The new law is part of an ongoing campaign to target and push out Palestinians in the holy city of Jerusalem. We stand with these church leaders in their boycott of this gross injustice, which is meant to make it more difficult if not impossible for Palestinian Christians to continue to live in Jerusalem. Sacred lands are never for sale. We raise outcry over the mass displacement of all Palestinians, whether Muslim or Christian, from Jerusalem. We support the leadership of the churches in boycotting injustice, and we call on church leaders around the world to follow their lead, heeding international calls for boycott, divestment, and sanctions on Israel until it complies with basic standards of international law and ends its decades long campaign to wipe out the indigenous Palestinian population.


Statements From Church Leaders in Jerusalem

FOR IMMEDIATE PRESS RELEASE

ENOUGH IS ENOUGH. POLITICAL PERSECUTION LEADS TO THE CLOSURE OF CHRISTIANITY’S HOLIEST SITE

The leaders of Jerusalem’s churches have today announced the unprecedented decision to close the Church of the Holy Sepulchre until further notice, in protest at persistent moves to intimidate Christians and discriminate against churches in the Holy Land.

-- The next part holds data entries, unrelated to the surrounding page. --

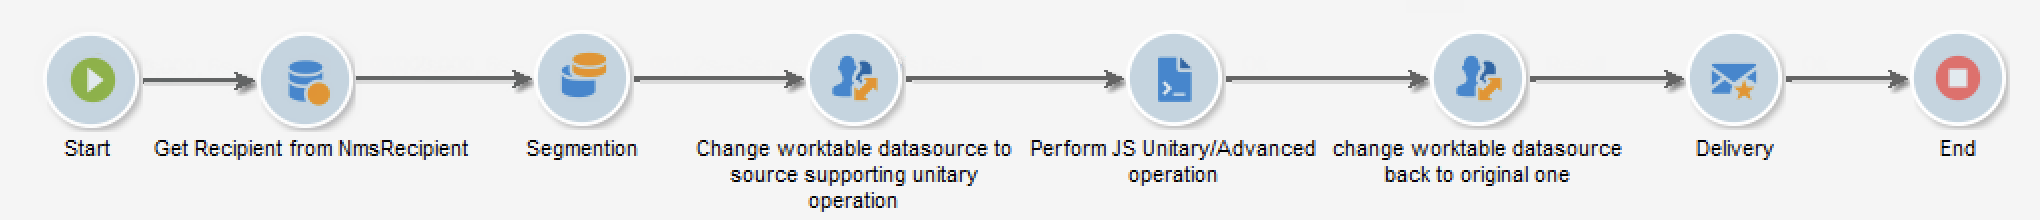
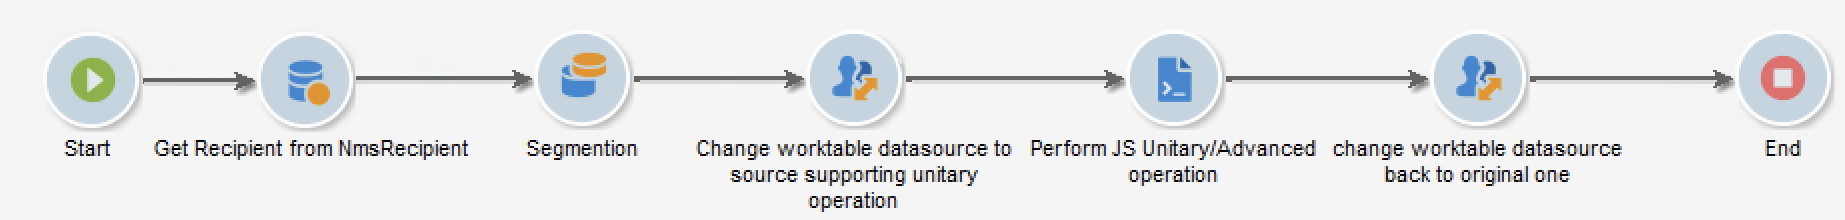
new activity in progress

diff --git a/help/v8/config/workflows.md b/help/v8/config/workflows.md
@@ -49,17 +49,17 @@ Workflow activities are grouped by category. The four activity categories are av
 * [Action activities](https://experienceleague.adobe.com/docs/campaign-classic/using/automating-with-workflows/action-activities/about-action-activities.html){target="_blank"}: Cross-channel deliveries, Javascript code, CRM activities, Update aggregate, and more
 * [Event activities](https://experienceleague.adobe.com/docs/campaign-classic/using/automating-with-workflows/action-activities/about-action-activities.html){target="_blank"}: File transfer, Web download and more
 
-### Change data source Activity {#change-data-source-activity}
+### Change data source activity {#change-data-source-activity}
 
-The **[!UICONTROL Change data source]** activity allows you to change the data source of a workflow **[!UICONTROL Working table]**. This provides more flexibility to manage data across different data sources such as FDA, FFDA and local database.
+In Campaign v8, the **[!UICONTROL Change data source]** activity allows you to change the data source of a workflow **[!UICONTROL Working table]**. This provides more flexibility to manage data across different data sources such as FDA, FFDA and local database.
 
-The **[!UICONTROL Working table]** (or temporary table) allows Adobe Campaign workflow to handle data and share data with the workflow activities.
-By default, the **[!UICONTROL Working table]** is created in the same database than the source of the data we query on.
+The **[!UICONTROL Working table]** allows Adobe Campaign workflow to handle data and share data with the workflow activities.
+By default, the **[!UICONTROL Working table]** is created in the same database as the source of the data we query on.
 
-For example, Profiles tables are stored on the Cloud database, when querying the Profiles table you will create a **[!UICONTROL Working table]** on the Cloud database as well.
+For example, when querying the **[!UICONTROL Profiles]** table, stored on the Cloud database, you will create a **[!UICONTROL Working table]** on the same Cloud database.
 To change this, you can add the **[!UICONTROL Change Data Source]** activity to choose a different data source for your **[!UICONTROL Working table]**.
 
-Note that when using the **[!UICONTROL Change Data Source]** activity, you will need to revert back to the FDA data source to continue the workflow execution.
+Note that when using the **[!UICONTROL Change Data Source]** activity, you will need to revert back to the Cloud database to continue the workflow execution.
 
 Learn how to use the **[!UICONTROL Change Data Source]** in this [end-to-end use case](#end-to-end-uc).
 
@@ -191,12 +191,20 @@ In this use case, learn how to use the **[!UICONTROL Change data source]** activ
 
 1. Create a workflow and add a **[!UICONTROL Start]** activity.
 
-1. Query your targeted recipients from the NmsRecipient table with a **[!UICONTROL Query]** activity. For more information on the Query Activity, refer to the [Query](https://experienceleague.adobe.com/docs/campaign-classic/using/automating-with-workflows/targeting-activities/query.html#creating-a-query) page in Campaign Classic V7 documentation.
+1. Query your targeted recipients from the NmsRecipient table with a **[!UICONTROL Query]** activity. 
 
-    A new working table is then created on Cloud database and this contains the result of my query.
+    For more information on the **[!UICONTROL Query]** activity, refer to the [Query](https://experienceleague.adobe.com/docs/campaign-classic/using/automating-with-workflows/targeting-activities/query.html#creating-a-query) page in Campaign Classic V7 documentation.
 
-1. Now I need to run a Javascript Activity that performs unitary operations on this working table.
+1. 
 
-1. Then I will first move the working table from Cloud Database to the local Postgres Database.
+1. From the **[!UICONTROL Targeting]** tab, add a **[!UICONTROL Change data source]** activity and double-click it to select **[!UICONTROL Default data source]**.
+    
+    The working table, which contains the result of your query, is then moved to the default PostgreSQL database.
 
-1. I am now able to run my script on top of the local Postgres database which is more efficient with unitary operations.
+1. From the **[!UICONTROL Actions]** tab, drag and drop a **[!UICONTROL JavaScript code]** activity to perform unitary operations on the working table.
+
+1. Add another **[!UICONTROL Change data source]** activity to revert back to the Cloud database. 
+    
+    Double-click your activity and select **[!UICONTROL Active FDA external account]** then the corresponding external account.
+
+1. Add an **[!UICONTROL End]** activity and start your workflow.

diff --git a/help/v8/start/capability-matrix.md b/help/v8/start/capability-matrix.md
@@ -76,6 +76,14 @@ Campaign users connect through their Adobe ID. The same Adobe ID is used to keep
 
  Note that Adobe Campaign reports are optimized and offer better scale capabilities than Campaign Classic v7. Existing limitations on Cubes do not apply.
 
+## Workflow {#workflow}
+
+Campaign v8 offers an additional targeting workflow activity: **[!UICONTROL Change data source]**.
+
+The **[!UICONTROL Change data source]** activity allows you to change the data source of a workflow **[!UICONTROL Working table]** to manage data across different data sources such as FDA, FFDA and local database.
+
+💡 Learn more on the **[!UICONTROL Change data source]** activity in [this page](../config/worfklows.md#change-data-source-activity).
+
 ## Unavailable features{#gs-unavailable-features}
 
 Please note that some capabilities are not available in this first version, such as:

The Church of the Holy Sepulchre, which dates back to the fourth century, is considered to contain the sites of the crucifixion and resurrection of Jesus Christ, making it the holiest site in the world for Christians. Continue reading

Demolishing Palestinian schools ‘a quiet population transfer’

Orly Noy, +972, January 24, 2018

By destroying schools in Palestinian villages in Area C and elsewhere, Israel is forcing Palestinians to make a cruel choice — between their land and their children’s futures.

Students sit in a classroom at school in the Jahalin Bedouin community of Khan Al-Ahmar, West Bank, February 22, 2017. (Faiz Abu Rmeleh/Activestills.org)Students sit in a classroom at school in the Jahalin Bedouin community of Khan Al-Ahmar, West Bank, February 22, 2017. (Faiz Abu Rmeleh/Activestills.org)

When the children of Beit Ta’mar, a village south-east of Bethlehem, left their improvised schoolhouse for winter vacation about two weeks ago, they did not know if the building would still be standing when they came back.

To call the building a school is to exaggerate. It is comprised of five concrete rooms on the top of a hill, constructed by the village’s residents, who also built the road to the school.

“Last August, we asked the army for permission to build a school for the children in the village,” Hassan Brigiah says on our way to the site. “We didn’t receive an answer, and after we talked with a lawyer, we decided to set up six caravans to serve as classrooms. The army came and dismantled the caravans. While they were doing this I said to them, ‘but you didn’t give us an answer at all!’ It didn’t help. We decided to build a few classrooms out of concrete, and in the meantime, a lawyer managed to get an order to prevent them from being demolished until the government gives us an answer.”

The army has since provided an answer—negative, as expected. The reasons, as always, are technical and bureaucratic. Ever since, the threat of demolition has hung over the improvised first through third-grade classrooms. The Palestinian Authority provided tables and chairs, which is noted on a plaque. “We’ll build the homeland with the power of knowledge,” is spray painted on one of the walls.

The school is located in Area C, but close to Area B, in the West Bank, under Palestinian civil control, and entirely on privately owned land, Birgiah says, adding that the construction was financed by the villagers themselves.

Continue reading